Why we care. This is a story of critical importance to digital marketing. With Google Chrome becoming the last major browser to deprecate third-party cookies, addressability is at risk on the open internet. Will advertisers and publishers have enough confidence in alternative, first-party-based identifiers, or will the walled gardens — and with FLoC, Chrome will become another walled garden — carry the day?
Experian expands partnership with InfoSum
Global information services company Experian announces an expanded relationship with InfoSum, a leading platform for customer data collaboration. Last month, InfoSum also began a partnership with adtech platform Amobee, lending identity verification to cross-screen campaigns. With the new relationship, marketers can access Experian audience data on U.S. consumers through InfoSum, and also leverage insights to deliver relevant messaging across channels.
Experian’s President of Marketing Services and Data Quality, Genevieve Juillard, spells out the value to marketers in the recent announcement: “As third-party cookies become unavailable, marketers are searching for alternatives to identify customers across devices and learn more about their interests and behaviors.”
Through this partnership, marketers leverage InfoSum’s decentralized identity infrastructure to collaborate across first-party data sources and then can use the layer of insights stemming from Experian’s data on demographic and lifestyle information.

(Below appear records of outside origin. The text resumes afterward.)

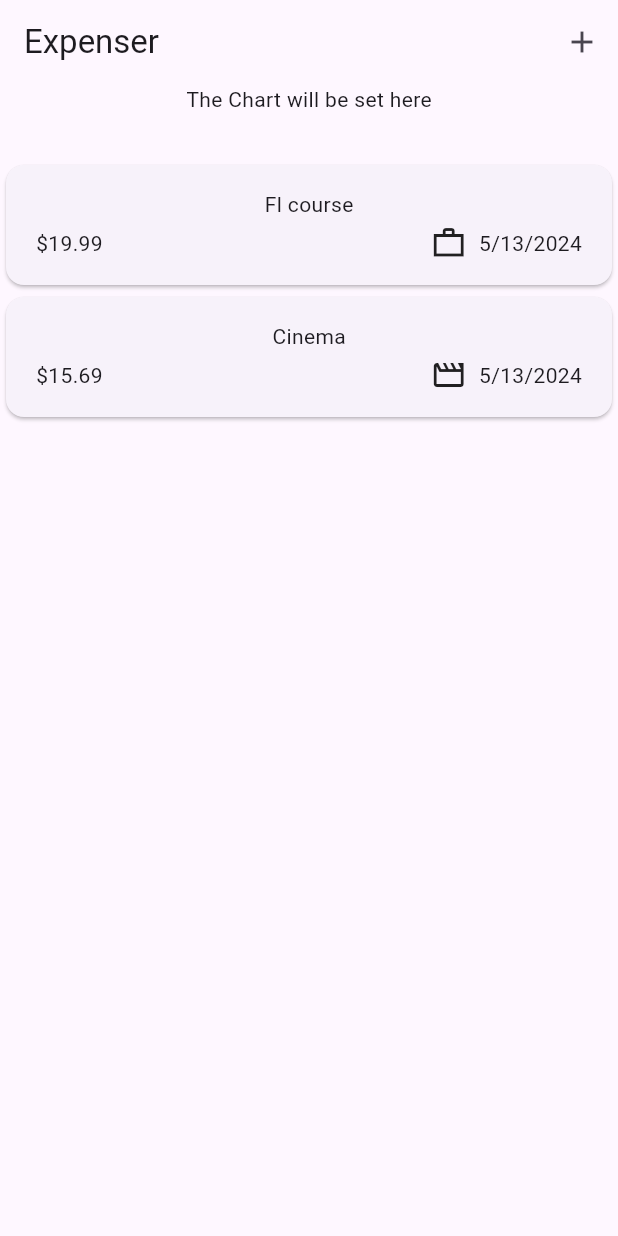
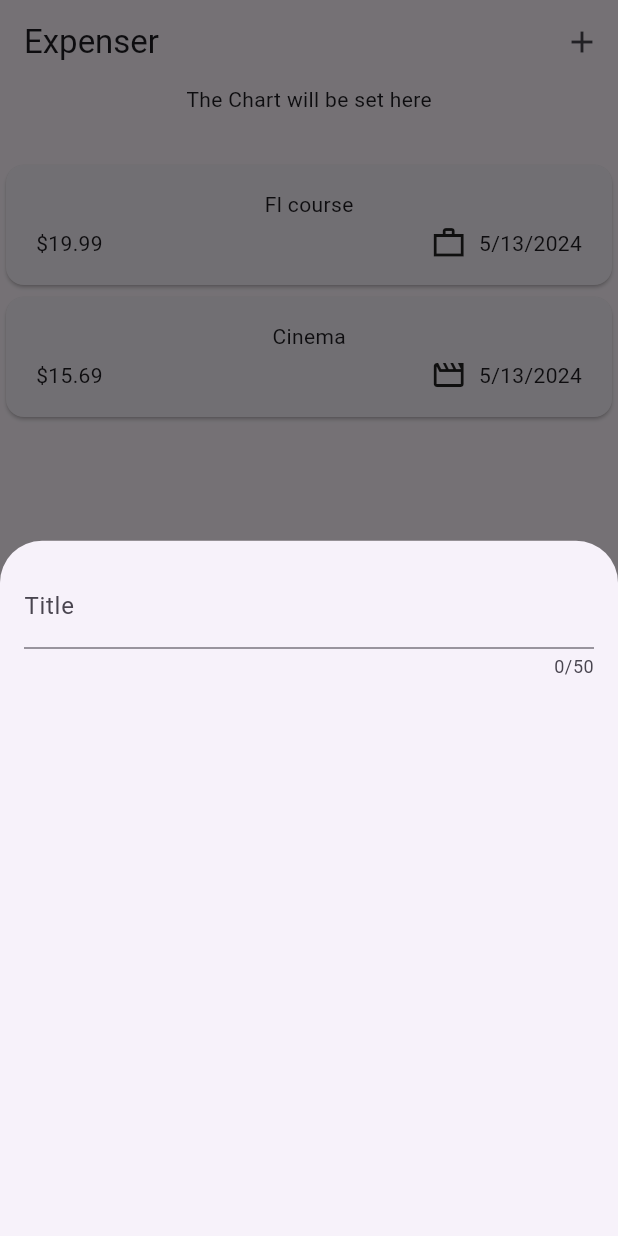
Before and after one commit to sam-kash/Expenser, a Flutter app: the screen it shows after launch, after a tap on the "add" icon, on a phone screen of 412 x 824 dp. Run offline on Flutter 3.47's test engine with Material 3 defaults, Android fonts, the phone set to English and light mode, and no system bars; missing offline and left inert: dart:ffi.

```diff
--- a/lib/widget/expenses.dart
+++ b/lib/widget/expenses.dart
@@ -1,5 +1,6 @@
 import 'package:expenser/widget/expenses_list/expenses_list.dart';
 import 'package:expenser/models/expense.dart';
+import 'package:expenser/widget/new_expense.dart';
 import 'package:flutter/material.dart';
 
 class Expenses extends StatefulWidget {
@@ -27,6 +28,13 @@
     )
   ];
 
+  void _openAddExpenseOverlay() {
+    showModalBottomSheet(
+      context: context,
+      builder: (ctx) => const NewExpense(),
+    );
+  }
+
   @override
   Widget build(BuildContext context) {
     return Scaffold(
@@ -34,7 +42,7 @@
         title: const Text("Expenser"),
         actions: [
           IconButton(
-            onPressed: () {},
+            onPressed: _openAddExpenseOverlay,
             icon: const Icon(Icons.add),
           ),
         ],
--- /dev/null
+++ b/lib/widget/new_expense.dart
@@ -0,0 +1,27 @@
+import 'package:flutter/material.dart';
+
+class NewExpense extends StatefulWidget {
+  const NewExpense({super.key});
+
+  @override
+  State<NewExpense> createState() {
+    return _NewExpenseState();
+  }
+}
+
+class _NewExpenseState extends State<NewExpense> {
+  @override
+  Widget build(BuildContext context) {
+    return const Padding(
+      padding: EdgeInsets.all(16),
+      child: Column(
+        children: [
+          TextField(
+            maxLength: 50,
+            decoration: InputDecoration(label: Text('Title')),
+          ),
+        ],
+      ),
+    );
+  }
+}
```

Why we care. Privacy is the name of the game, and this is another example of how privacy-compliant entities are forging a path into the post-cookie future. Tech solutions like this one help marketers continue to engage their audiences in omnichannel campaigns, in an ecosystem that includes many screens and many devices with no standardized identification.
Quote of the day
“The channels you exploit today and the needs of your customers will change dynamically tomorrow.” Cyril Coste, founder and CDO, Digital and Growth
About The Author
Kim Davis is the Editorial Director of MarTech Today. Born in London, but a New Yorker for over two decades, Kim started covering enterprise software ten years ago. His experience encompasses SaaS for the enterprise, digital- ad data-driven urban planning, and applications of SaaS, digital technology, and data in the marketing space.
He first wrote about marketing technology as editor of Haymarket’s The Hub, a dedicated marketing tech website, which subsequently became a channel on the established direct marketing brand DMN. Kim joined DMN proper in 2016, as a senior editor, becoming Executive Editor, then Editor-in-Chief a position he held until January 2020.
Prior to working in tech journalism, Kim was Associate Editor at a New York Times hyper-local news site, The Local: East Village, and has previously worked as an editor of an academic publication, and as a music journalist. He has written hundreds of New York restaurant reviews for a personal blog, and has been an occasional guest contributor to Eater.